PROBLEM
Find all lines in the records that include the word "safe", and copy them out.

(Records from a data source)
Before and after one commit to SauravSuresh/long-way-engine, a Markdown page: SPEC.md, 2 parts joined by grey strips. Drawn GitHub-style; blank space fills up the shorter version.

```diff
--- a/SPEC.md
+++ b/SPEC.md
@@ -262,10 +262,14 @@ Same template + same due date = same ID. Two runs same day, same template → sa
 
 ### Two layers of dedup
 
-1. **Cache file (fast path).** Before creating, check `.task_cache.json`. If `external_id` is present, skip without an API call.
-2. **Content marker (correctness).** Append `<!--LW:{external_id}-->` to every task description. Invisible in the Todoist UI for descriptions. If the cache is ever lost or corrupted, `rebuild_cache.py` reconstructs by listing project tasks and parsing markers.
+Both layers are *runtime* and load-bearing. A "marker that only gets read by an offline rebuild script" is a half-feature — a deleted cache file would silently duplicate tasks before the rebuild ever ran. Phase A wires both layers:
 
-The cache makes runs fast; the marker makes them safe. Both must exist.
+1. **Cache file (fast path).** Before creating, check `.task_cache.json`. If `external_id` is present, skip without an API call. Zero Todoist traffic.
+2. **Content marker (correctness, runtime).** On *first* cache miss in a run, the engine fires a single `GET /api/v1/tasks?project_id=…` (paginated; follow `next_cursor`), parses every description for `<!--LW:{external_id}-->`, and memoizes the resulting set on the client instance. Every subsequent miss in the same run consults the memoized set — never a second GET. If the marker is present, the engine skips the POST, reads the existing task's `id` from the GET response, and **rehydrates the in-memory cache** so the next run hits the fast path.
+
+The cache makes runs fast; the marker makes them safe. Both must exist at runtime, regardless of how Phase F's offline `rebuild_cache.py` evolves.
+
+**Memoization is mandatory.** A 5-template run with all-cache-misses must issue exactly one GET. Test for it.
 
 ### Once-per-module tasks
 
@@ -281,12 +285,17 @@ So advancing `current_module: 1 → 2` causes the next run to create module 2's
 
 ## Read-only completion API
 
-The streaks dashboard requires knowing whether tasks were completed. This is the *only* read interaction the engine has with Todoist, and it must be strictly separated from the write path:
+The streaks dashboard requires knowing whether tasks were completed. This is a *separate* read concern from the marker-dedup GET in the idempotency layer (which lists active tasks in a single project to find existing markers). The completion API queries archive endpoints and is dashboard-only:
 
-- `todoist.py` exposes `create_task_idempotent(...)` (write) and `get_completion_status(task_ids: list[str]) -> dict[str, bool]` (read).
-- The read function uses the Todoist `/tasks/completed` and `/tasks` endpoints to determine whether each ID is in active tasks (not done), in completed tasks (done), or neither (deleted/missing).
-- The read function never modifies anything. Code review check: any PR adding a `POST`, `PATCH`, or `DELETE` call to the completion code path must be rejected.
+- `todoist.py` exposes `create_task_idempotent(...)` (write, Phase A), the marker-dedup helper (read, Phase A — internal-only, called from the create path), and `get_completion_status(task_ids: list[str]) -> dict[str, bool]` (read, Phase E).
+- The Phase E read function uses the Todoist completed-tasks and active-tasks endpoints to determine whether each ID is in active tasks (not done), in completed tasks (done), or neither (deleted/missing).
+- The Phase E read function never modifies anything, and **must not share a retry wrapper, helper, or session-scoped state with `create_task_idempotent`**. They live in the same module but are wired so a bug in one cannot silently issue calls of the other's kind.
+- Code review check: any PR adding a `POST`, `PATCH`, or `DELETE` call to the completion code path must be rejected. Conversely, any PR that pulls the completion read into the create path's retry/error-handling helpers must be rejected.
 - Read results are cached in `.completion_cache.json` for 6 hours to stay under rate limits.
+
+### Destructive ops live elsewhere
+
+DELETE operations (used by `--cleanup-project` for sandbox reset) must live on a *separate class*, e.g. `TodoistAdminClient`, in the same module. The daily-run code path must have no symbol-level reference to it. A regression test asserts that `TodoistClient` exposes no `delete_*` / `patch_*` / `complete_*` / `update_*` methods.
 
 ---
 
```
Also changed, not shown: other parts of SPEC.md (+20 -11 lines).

THE ANSWER
-The cache makes runs fast; the marker makes them safe. Both must exist.
+The cache makes runs fast; the marker makes them safe. Both must exist at runtime, regardless of how Phase F's offline `rebuild_cache.py` evolves.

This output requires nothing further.